Work task | Here are some records; copy every line that holds the word "file".

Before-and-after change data
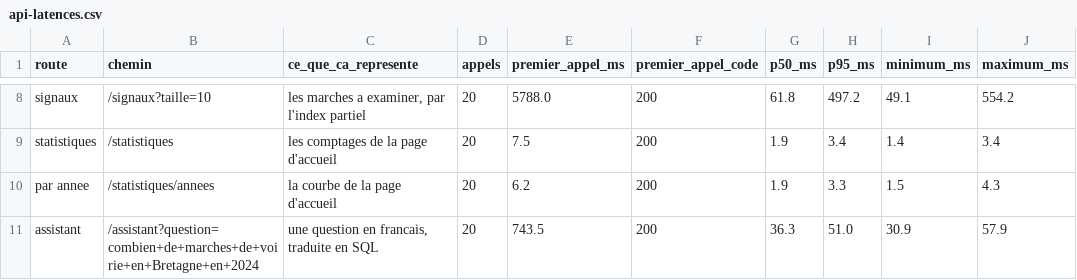
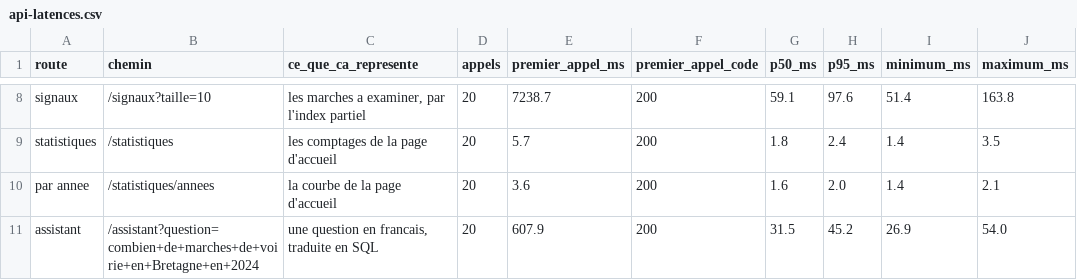
Before and after one commit to ELYSE-GIT/memoire-1-commande-publique, a CSV file: mesures/resultats/api-latences.csv, drawn as a sheet; only a part is shown, gaps mark what is left out; the diff covers the shown part only; the diff names each change by its address in the sheet, - before the commit and + after, or states it on an @@ line.

```diff
--- a/mesures/resultats/api-latences.csv
+++ b/mesures/resultats/api-latences.csv
-E8 (premier_appel_ms): 5788.0
+E8 (premier_appel_ms): 7238.7
-G8 (p50_ms): 61.8
+G8 (p50_ms): 59.1
-H8 (p95_ms): 497.2
+H8 (p95_ms): 97.6
-I8 (minimum_ms): 49.1
+I8 (minimum_ms): 51.4
-J8 (maximum_ms): 554.2
+J8 (maximum_ms): 163.8
-E9 (premier_appel_ms): 7.5
+E9 (premier_appel_ms): 5.7
-G9 (p50_ms): 1.9
+G9 (p50_ms): 1.8
-H9 (p95_ms): 3.4
+H9 (p95_ms): 2.4
-J9 (maximum_ms): 3.4
+J9 (maximum_ms): 3.5
-E10 (premier_appel_ms): 6.2
+E10 (premier_appel_ms): 3.6
-G10 (p50_ms): 1.9
+G10 (p50_ms): 1.6
-H10 (p95_ms): 3.3
+H10 (p95_ms): 2.0
-I10 (minimum_ms): 1.5
+I10 (minimum_ms): 1.4
-J10 (maximum_ms): 4.3
+J10 (maximum_ms): 2.1
-E11 (premier_appel_ms): 743.5
+E11 (premier_appel_ms): 607.9
-G11 (p50_ms): 36.3
+G11 (p50_ms): 31.5
-H11 (p95_ms): 51.0
+H11 (p95_ms): 45.2
-I11 (minimum_ms): 30.9
+I11 (minimum_ms): 26.9
-J11 (maximum_ms): 57.9
+J11 (maximum_ms): 54.0
```
Also changed, not shown: 29 edited cells elsewhere in this file, mesures/resultats/api-classement.csv, mesures/resultats/api-resume.csv, 14 other files.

Answer to this problem |
Before and after one commit to ELYSE-GIT/memoire-1-commande-publique, a CSV file: mesures/resultats/api-latences.csv, drawn as a sheet; only a part is shown, gaps mark what is left out; the diff covers the shown part only; the diff names each change by its address in the sheet, - before the commit and + after, or states it on an @@ line.
Also changed, not shown: 29 edited cells elsewhere in this file, mesures/resultats/api-classement.csv, mesures/resultats/api-resume.csv, 14 other files.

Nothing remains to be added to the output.